The rumor, spread by the school's resident religious zealot Marianne (Amanda Bynes, playing the blond type usually made a cheerleader in such movies), moves at the speed of Twitter. Olive does not especially mind that her reputation is soiled since she was previously anonymous.

She even embraces the role, sacrificing her rep for the sins of her classmates' sexual anxieties. Unlike most any high-schooler, Olive doesn't care what anyone thinks of her.

To help a gay friend fend off his heterosexual bullies, she pretends to have sex with him. Other suitors soon come calling, too, like a portly kid looking for an image boost.

It quickly gets out of hand and even her friends turn on her. Still undaunted, Olive dresses more provocatively (like a young, similarly chaste Britney Spears) and pins a red "A" to her outfit. The reference, of course, is Hawthorne's "The Scarlet Letter," which she is reading in a class taught by the school's coolest teacher (Thomas Haden Church, in perfect casting).

Narrating, Olive recommends "the original" film version, not "the Demi Moore one" where she takes "a bunch of baths." "Easy A" cleverly inverts Hawthorne's tale: Virginity is never lost, but in the age of Facebook (which, incidentally, Church's character gives a wonderful rant on), rumor alone is cruel enough. "Whatever happened to chivalry?" wonders Olive, an outcast by then. "Did it only exist in `80s movies?" "John Hughes did not direct my life," she adds.

That's true; Will Gluck did. Gluck, whose previous film was another high school film, 2009's "Fired Up!", ably and stylistically transfers Bert V. Royal's excellent, nimble script. Gluck weaves in modern technology seamlessly. In one sharp running gag, a pop song goes from an annoyance to an obsession to a ring tone.

The adults nearly steal the film. As Olive's parents, Stanley Tucci and Patricia Clarkson are hysterical. Olive's sarcasm is theirs exactly; together they are something like a troupe of clever actors role-playing as a family.

True to life, they are far less responsible than the younger, wiser generation. Tucci's father says he was gay once "for a long time"; Clarkson's mother admits having slept with most of her high school. As a guidance counselor, Lisa Kudrow has more issues than her students. As the school principal, Malcolm McDowell proclaims his mission as only to "keep the girls off the pole and the guys off the pipe."

For all its Hawthorne quoting, "Easy A" is clearly the stepchild of Hughes; Olive is a kind of modern day Ferris Bueller. She has it pretty close to all figured out, and she even gets her own big, gratuitous musical number. It is a terrifically deadpan, lively performance from Stone.

But this swaggering comedy, as you might expect, will tie things up too neatly. File "Easy A" alongside "Twilight": Sex just isn't part of coming-of-age stories at the movies these days.

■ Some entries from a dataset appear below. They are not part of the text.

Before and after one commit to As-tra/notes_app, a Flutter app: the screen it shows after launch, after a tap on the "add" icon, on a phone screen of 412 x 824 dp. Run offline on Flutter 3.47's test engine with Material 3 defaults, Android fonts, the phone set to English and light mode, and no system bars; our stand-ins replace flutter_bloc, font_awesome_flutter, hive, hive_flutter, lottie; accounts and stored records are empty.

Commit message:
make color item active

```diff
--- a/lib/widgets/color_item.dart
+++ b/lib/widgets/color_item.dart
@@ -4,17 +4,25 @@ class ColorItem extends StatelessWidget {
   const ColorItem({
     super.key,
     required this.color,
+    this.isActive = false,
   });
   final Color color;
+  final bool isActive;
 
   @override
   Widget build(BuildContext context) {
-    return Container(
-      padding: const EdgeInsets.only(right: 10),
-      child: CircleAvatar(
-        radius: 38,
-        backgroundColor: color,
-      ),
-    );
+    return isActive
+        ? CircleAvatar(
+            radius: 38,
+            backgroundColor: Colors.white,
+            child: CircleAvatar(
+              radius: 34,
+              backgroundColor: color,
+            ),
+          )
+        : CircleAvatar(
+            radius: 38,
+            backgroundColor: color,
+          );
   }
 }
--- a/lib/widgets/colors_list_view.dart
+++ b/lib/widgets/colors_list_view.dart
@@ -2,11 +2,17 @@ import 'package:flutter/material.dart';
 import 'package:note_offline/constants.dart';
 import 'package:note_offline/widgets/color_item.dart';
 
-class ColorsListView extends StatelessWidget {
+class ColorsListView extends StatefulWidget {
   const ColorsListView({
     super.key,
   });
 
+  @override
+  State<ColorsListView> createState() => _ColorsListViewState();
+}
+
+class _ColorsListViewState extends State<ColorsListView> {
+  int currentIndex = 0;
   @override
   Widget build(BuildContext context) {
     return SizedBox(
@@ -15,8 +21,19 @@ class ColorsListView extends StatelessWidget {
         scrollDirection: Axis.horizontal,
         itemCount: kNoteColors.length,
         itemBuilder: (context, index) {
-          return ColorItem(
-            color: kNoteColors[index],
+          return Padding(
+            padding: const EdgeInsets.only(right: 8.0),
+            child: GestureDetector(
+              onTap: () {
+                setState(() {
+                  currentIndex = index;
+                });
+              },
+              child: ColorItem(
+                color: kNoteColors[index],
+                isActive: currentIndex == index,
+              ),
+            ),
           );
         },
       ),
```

 "Easy A," a Sony-Screen Gems release, is rated PG-13 for mature thematic elements involving teen sexuality, language and some drug material. Running time: 93 minutes. Three stars out of four. AP